As I was talking to someone who had experienced divorce several years ago said to me, “Everyone assumed I was spending the day with someone else. I already felt like a loser therefore, I was too embarrassed to say, “Excuse me but I have nowhere to go for the holidays. Can I come to your house?” And as I think back many years ago to my first marriage, the first Christmas after my divorce was by far the worst holiday of my life.

You will be ambushed by pain. The holidays can be a painful reminder of what once was and no longer is. Your emotions can surprise you, and catch you off guard. As people share their Christmas stories with me, one of the phrases that I hear quite often is “Wow, I wasn’t expecting that. Your emotions can be intense and unpredictable.

Don’t let your loss however, become the lens through which you view all life’s circumstances. And don’t limit your thinking to Jesus birth. Consider what he came to do. He came with purpose, and it’s personal. The incarnation of God in Jesus Christ is nothing if it is not personal. He entered this world took on human flesh, and died on a cross to bear your sin.
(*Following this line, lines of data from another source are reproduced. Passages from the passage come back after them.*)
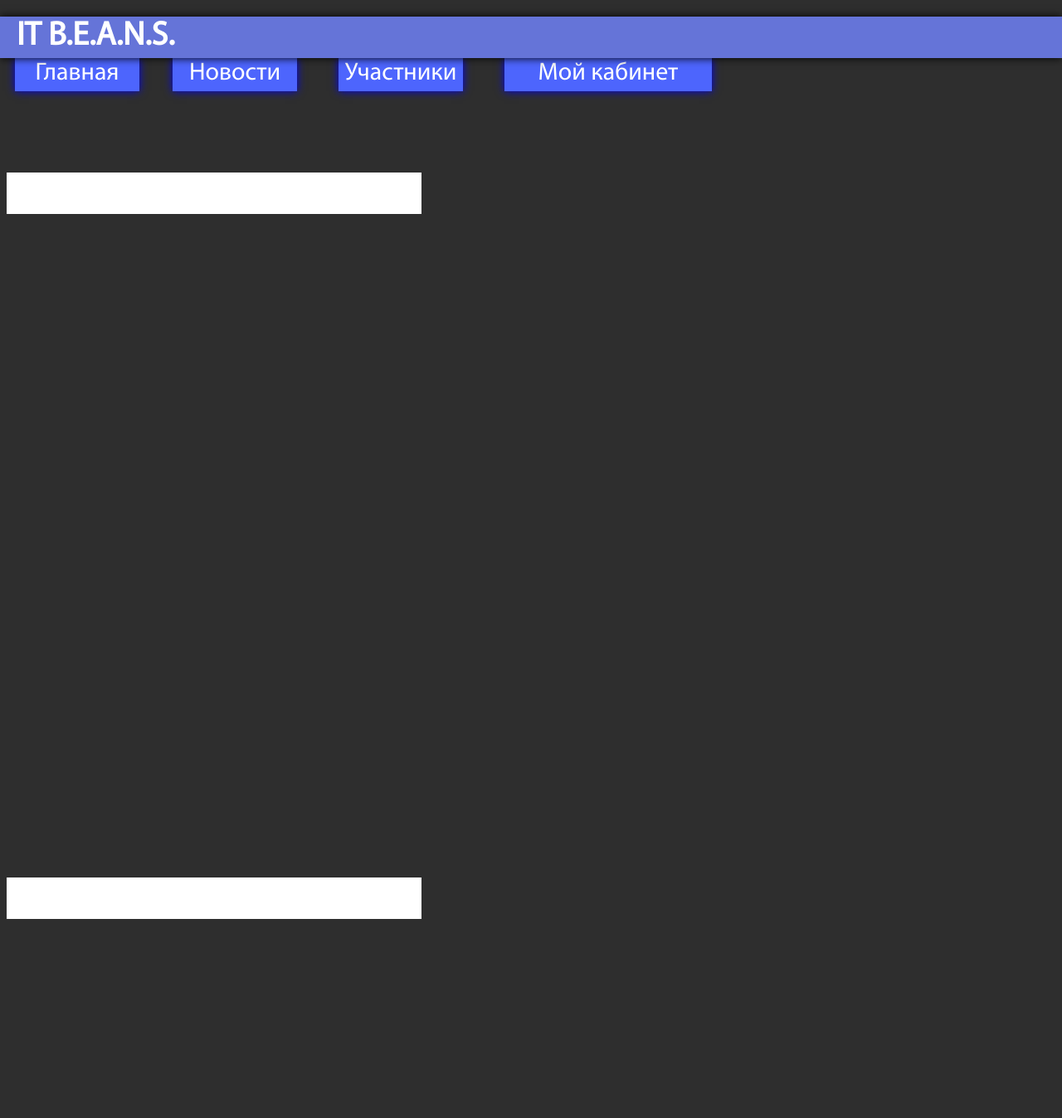
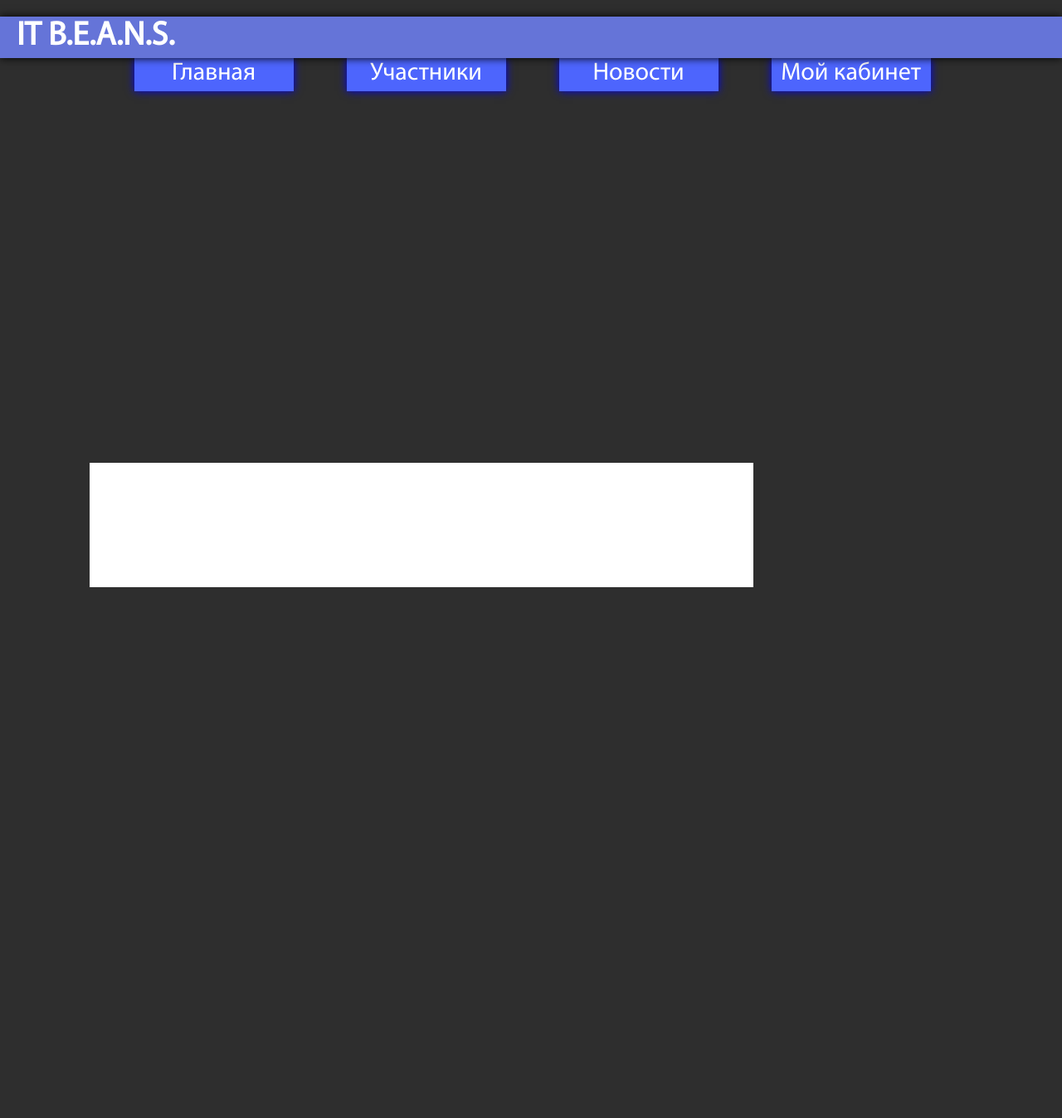
Before and after one commit to Okrekso/ITBEANS-site, a PHP site: template pages/index.php in a window 1280 px wide. Shown: the top 1348 px of the page at 83% size. Before the commit the page ends 1108 px from the top, so only its background shows below. Run offline with PHP 8.4, Linux system fonts and the light colour scheme; the template is opened without the code that fills it, so the values that code supplies are empty; some libraries are stand-ins or nearby versions.

Commit message:
UPD p.3
* импрувнул индекс пейдж
* добавил дополнительнительные функции js в anims.js
* теперь можно создать класс scrollable, элементы которого при прокрутке появляются с анимацией

```diff
--- a/anims.js
+++ b/anims.js
@@ -1,6 +1,41 @@
-function scrolling(wind)
+var animated=new Array(document.getElementsByClassName("scrollable").length);
+for(i=0;i<animated.length;i++)
 {
+    animated[i]=false;
+}
+
+function scrolling(position)
+{
+    var elems=document.getElementsByClassName("scrollable");
     var maxscroll=$(document).height()-$(window).height();
     var scroll =$(window).scrollTop();
-    alert(scroll*100/maxscroll);
+    var scrollPosition=($(window).height()+scroll);
+    //alert($(document).height()+" | "+$(window).height()+ " | scroll:"+scroll);
+
+        switch(position)
+        {
+            case("left"):
+            for(i=0;i<elems.length;i++)
+            {
+                //alert(scroll+" : "+elems[i].offsetTop);
+                if(scrollPosition>=elems[i].offsetTop && scrollPosition<=(elems[i].offsetTop+500) && animated[i]==false) {animated[i]=true; $(elems[i]).animate({opacity:1, left:"+=100"}, 1000);}
+            }
+            break;
+        }
+        /*switch(position)
+        {
+            case("left"):
+            for(i=0;i<elems.length;i++)
+            {
+                if(scrollPosition<=elems[i].offsetTop && animated[i]==true) { animated[i]=false; $(elems[i]).animate({opacity:0, left:"-=100"}, 1000); }
+                if(scrollPosition>(elems[i].offsetTop+500) && animated[i]==true) { animated[i]=false; $(elems[i]).animate({opacity:0, left:"-=100"}, 1000); }
+            }
+            break;
+        }*/
 }
+
+function searchStart()
+{
+    alert("start search");
+    document.getElementById("searcher").submit();
+}
--- a/pages/index.php
+++ b/pages/index.php
@@ -11,22 +11,18 @@
 
 
 <body>
-<script src="anims.js" type="text/javascript"></script>
-<script >
-	$(window).scroll(function(){scrolling(window);});
-</script>
 
 <a href="/pages/index.php">
-<div id="button_home" class="btn"><p class="btn_text" align="center">Главная</p></div>
+<div id="button_home" style="margin:10 12%;" class="btn"><p class="btn_text" align="center">Главная</p></div>
+</a>
+<a href="/pages/members.php">
+<div id="button_members" style="margin:10 32%;" class="btn"><p class="btn_text" align="center">Участники</p></div>
 </a>
 <a href="/pages/news.php">
-<div id="button_news" class="btn"><p class="btn_text" align="center">Новости</p></div>
-</a>
-<a href="/pages/members.php">
-<div id="button_members" class="btn"><p class="btn_text" align="center">Участники</p></div>
+<div id="button_news" style="margin:10 52%;" class="btn"><p class="btn_text" align="center">Новости</p></div>
 </a>
 <a href="/pages/accout.php">
-<div id="button_myCab" class="btn"><p class="btn_text" align="center">Мой кабинет</p></div>
+<div id="button_myCab" style="margin:10 72%;" class="btn"><p class="btn_text" align="center">Мой кабинет</p></div>
 </a>
 
 <div margin-top="10" id="shapka_fon">
@@ -35,10 +31,18 @@
 
 
 
-<div class="scrollable" style="background:white; width:500; height:50; position:relative; top:200;">
+<div class="scrollable" style="background:white; opacity:0; width:600; height:50; position:relative; top:185;">
 </div>
-<div class="scrollable" style="background:white; width:500; height:50; position:relative; top:1000;">
+<b class="scrollable" style="color:black; top:200; margin: 0 10; opacity:0; font-size:25; font-family:HeaderText; position:absolute;">IT B.E.A.N.S. первое сообщество IT STEP university</b>
+<div class="scrollable" style="background:white; opacity:0; width:800; height:150; position:relative; top:500;">
 </div>
+<div style="background:white; opacity:0; width:500; height:150; position:relative; top:1500;">
+</div>
+<script src="/anims.js" type="text/javascript"></script>
+<script >
+scrolling("left");
+	$(window).scroll(function(){scrolling("left");});
+</script>
 
 </body>
 </html>
--- a/pages/styles/style.css
+++ b/pages/styles/style.css
@@ -9,6 +9,20 @@ font-family:HeaderText;
 src: url('/pages/fonts/headfont.otf');
 }
 
+.btn
+{
+	position:absolute;
+
+	margin:10 10;
+	background:#4D65FD;
+	height:40;
+	top:60;
+	width:15%;
+	min-width:180;
+	box-shadow: 0 0 10px;
+	max-width:200;
+}
+/*
 #button_home
 {
 	position:absolute;
@@ -16,7 +30,7 @@ src: url('/pages/fonts/headfont.otf');
 	background:#4D65FD;
 	height:40;
 	top:60;
-	width:10%;
+	width:15%;
 	min-width:150;
 	box-shadow: 0 0 10px;
 	max-width:200;
@@ -28,7 +42,7 @@ src: url('/pages/fonts/headfont.otf');
 	background:#4D65FD;
 	height:40;
 	top:60;
-	width:10%;
+	width:15%;
 	min-width:150;
 	box-shadow: 0 0 10px;
 	max-width:200;
@@ -40,7 +54,7 @@ src: url('/pages/fonts/headfont.otf');
 	background:#4D65FD;
 	height:40;
 	top:60;
-	width:10%;
+	width:15%;
 	min-width:150px;
 	box-shadow: 0 0 10px;
 	max-width:200;
@@ -58,6 +72,7 @@ src: url('/pages/fonts/headfont.otf');
 	box-shadow: 0 0 10px;
 	max-width:300;
 }
+*/
 #shapka_fon
 {
 	position:absolute;
@@ -96,6 +111,7 @@ src: url('/pages/fonts/headfont.otf');
 	-webkit-user-select:none;
 	margin:0 0;
 	font-size:30;
+	min-width: 100;
 	font-family:HeaderText;
 	Color:white;
 }
@@ -125,24 +141,24 @@ src: url('/pages/fonts/headfont.otf');
 	Color:Black;
 }
 
-@keyframes anim
+@keyframes color_anim
 {
     from { background-color:#4D65FD; }
     to { background-color: #283272; }
 }
-@-webkit-keyframes poyava
+@keyframes poyava_anim
 {
-    0% { opacity:0; }
-    100% { opacity:1; }
+    from { opacity:0 }
+    to { opacity:1 }
 }
 
 
 .btn:hover, .btnS:hover
 {
 	cursor:pointer;
-	background-color:red;
+	background-color:#4D65FD;
 	animation-fill-mode: forwards;
-	animation-name:poayava;
+	animation-name:color_anim;
 	animation-duration:2s;
 }
 
```
Also changed, not shown: pages/news.php (+13 -10 lines).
He came to defeat sin & sorrow. He came to a fallen broken world to people who are both sinners and sufferers, and he came to deal with the root of all those things.

This is what the Gospel of Jesus is about, a Savior who comes to the scene of pain, sorrow, and weeping with compassion, with comfort, and with the power to save.

Rich Starsoneck